=== Begin Enclosure ===

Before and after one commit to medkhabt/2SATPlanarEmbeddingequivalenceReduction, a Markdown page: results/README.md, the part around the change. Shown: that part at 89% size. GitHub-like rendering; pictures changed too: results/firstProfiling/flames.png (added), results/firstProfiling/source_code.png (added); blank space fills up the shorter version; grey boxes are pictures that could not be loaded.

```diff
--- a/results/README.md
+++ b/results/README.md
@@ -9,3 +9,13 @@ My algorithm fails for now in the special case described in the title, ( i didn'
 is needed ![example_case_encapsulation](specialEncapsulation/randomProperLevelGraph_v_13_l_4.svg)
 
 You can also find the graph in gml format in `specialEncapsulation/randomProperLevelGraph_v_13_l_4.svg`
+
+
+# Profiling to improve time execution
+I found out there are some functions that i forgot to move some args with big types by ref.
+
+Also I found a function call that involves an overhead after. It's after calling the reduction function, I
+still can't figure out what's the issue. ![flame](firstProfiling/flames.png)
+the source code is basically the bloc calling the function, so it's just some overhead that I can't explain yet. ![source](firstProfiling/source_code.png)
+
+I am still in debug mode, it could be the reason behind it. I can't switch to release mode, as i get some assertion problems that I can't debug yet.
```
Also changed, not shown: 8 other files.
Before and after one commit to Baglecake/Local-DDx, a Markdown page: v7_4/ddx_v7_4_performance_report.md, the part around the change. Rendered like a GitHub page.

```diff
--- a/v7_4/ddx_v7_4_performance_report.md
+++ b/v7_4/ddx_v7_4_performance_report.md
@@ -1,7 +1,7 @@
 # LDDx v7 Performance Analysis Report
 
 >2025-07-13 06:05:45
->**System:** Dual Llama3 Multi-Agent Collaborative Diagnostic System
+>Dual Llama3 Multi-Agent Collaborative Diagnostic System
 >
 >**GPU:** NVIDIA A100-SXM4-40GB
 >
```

=== End Enclosure ===

TO DO
The task requires that all the material be restated word for word.

TASK OUTPUT
Before and after one commit to medkhabt/2SATPlanarEmbeddingequivalenceReduction, a Markdown page: results/README.md, the part around the change. Shown: that part at 89% size. GitHub-like rendering; pictures changed too: results/firstProfiling/flames.png (added), results/firstProfiling/source_code.png (added); blank space fills up the shorter version; grey boxes are pictures that could not be loaded.

```diff
--- a/results/README.md
+++ b/results/README.md
@@ -9,3 +9,13 @@ My algorithm fails for now in the special case described in the title, ( i didn'
 is needed ![example_case_encapsulation](specialEncapsulation/randomProperLevelGraph_v_13_l_4.svg)
 
 You can also find the graph in gml format in `specialEncapsulation/randomProperLevelGraph_v_13_l_4.svg`
+
+
+# Profiling to improve time execution
+I found out there are some functions that i forgot to move some args with big types by ref.
+
+Also I found a function call that involves an overhead after. It's after calling the reduction function, I
+still can't figure out what's the issue. ![flame](firstProfiling/flames.png)
+the source code is basically the bloc calling the function, so it's just some overhead that I can't explain yet. ![source](firstProfiling/source_code.png)
+
+I am still in debug mode, it could be the reason behind it. I can't switch to release mode, as i get some assertion problems that I can't debug yet.
```
Also changed, not shown: 8 other files.
Before and after one commit to Baglecake/Local-DDx, a Markdown page: v7_4/ddx_v7_4_performance_report.md, the part around the change. Rendered like a GitHub page.

```diff
--- a/v7_4/ddx_v7_4_performance_report.md
+++ b/v7_4/ddx_v7_4_performance_report.md
@@ -1,7 +1,7 @@
 # LDDx v7 Performance Analysis Report
 
 >2025-07-13 06:05:45
->**System:** Dual Llama3 Multi-Agent Collaborative Diagnostic System
+>Dual Llama3 Multi-Agent Collaborative Diagnostic System
 >
 >**GPU:** NVIDIA A100-SXM4-40GB
 >
```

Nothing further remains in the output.